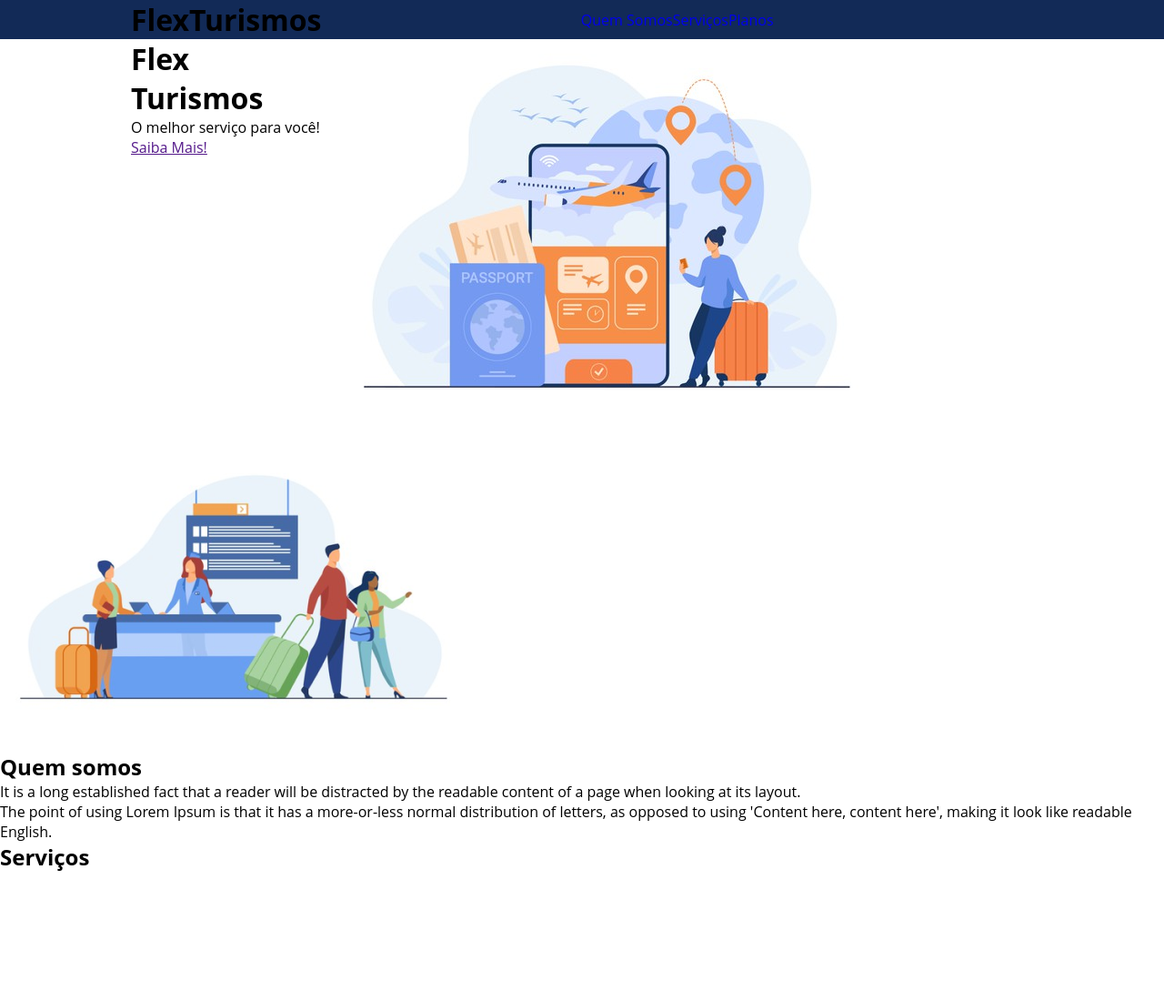
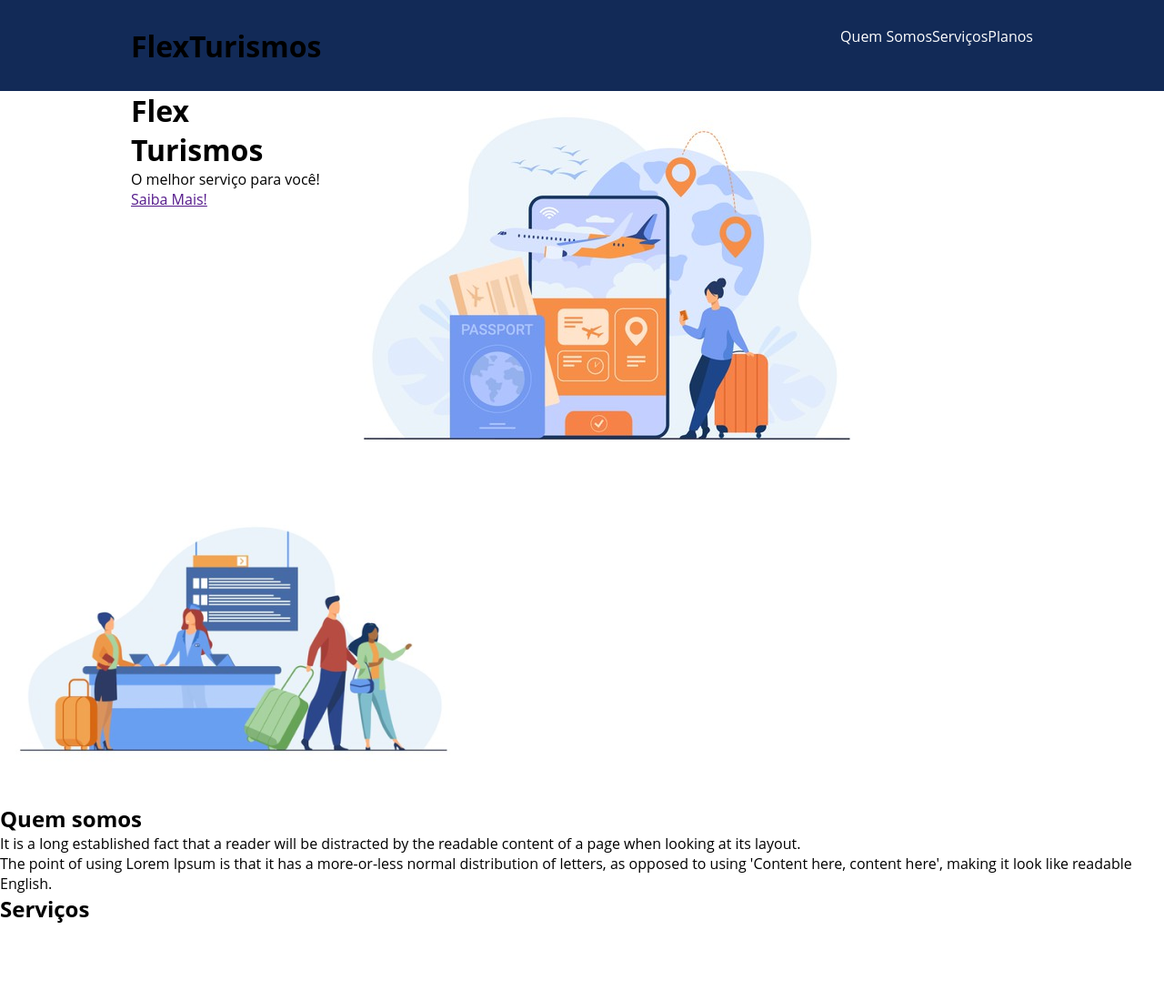
Before and after one commit to dralv/ProjetoIntegradorFlexbox, a plain HTML site: page index.html in a window 1280 px wide. Shown: the top 1100 px of the page at 91% size. Drawn offline with Linux system fonts and the light colour scheme.

Commit message:
Estilização do header

```diff
--- a/index.html
+++ b/index.html
@@ -10,9 +10,9 @@
 
 
         <header >
-            <div class="flex-container">
-                <h1>FlexTurismos</h1>
-                <ul class="flex-container">
+            <div class="flex-container menu">
+                <div><h1>FlexTurismos</h1></div>
+                <ul class=" list-items">
                     <li><a href="#quem-somos">Quem Somos</a></li>
                     <li><a href="#servicos">Serviços</a></li>
                     <li><a href="#planos">Planos</a></li>
--- a/style.css
+++ b/style.css
@@ -18,9 +18,25 @@ ul li a{
 .flex-container{
   display: flex;
   max-width: 992px;
-  margin: auto
+  margin: auto;
+  width:100%
 }
 
 header{
   background-color: #122a57;
+  height: 100px;
+  display: flex;
+  align-items: center;
 }
+
+header .list-items{
+  display: flex;
+}
+
+.list-items li a{
+  color: #fff
+}
+
+header .menu{
+  justify-content: space-between;
+}
```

== WHAT IS EXPECTED ==
Only lines holding the word "html" belong in the answer; copy each one from the material.

== RESPONSE BELOW ==
Before and after one commit to dralv/ProjetoIntegradorFlexbox, a plain HTML site: page index.html in a window 1280 px wide. Shown: the top 1100 px of the page at 91% size. Drawn offline with Linux system fonts and the light colour scheme.
--- a/index.html
+++ b/index.html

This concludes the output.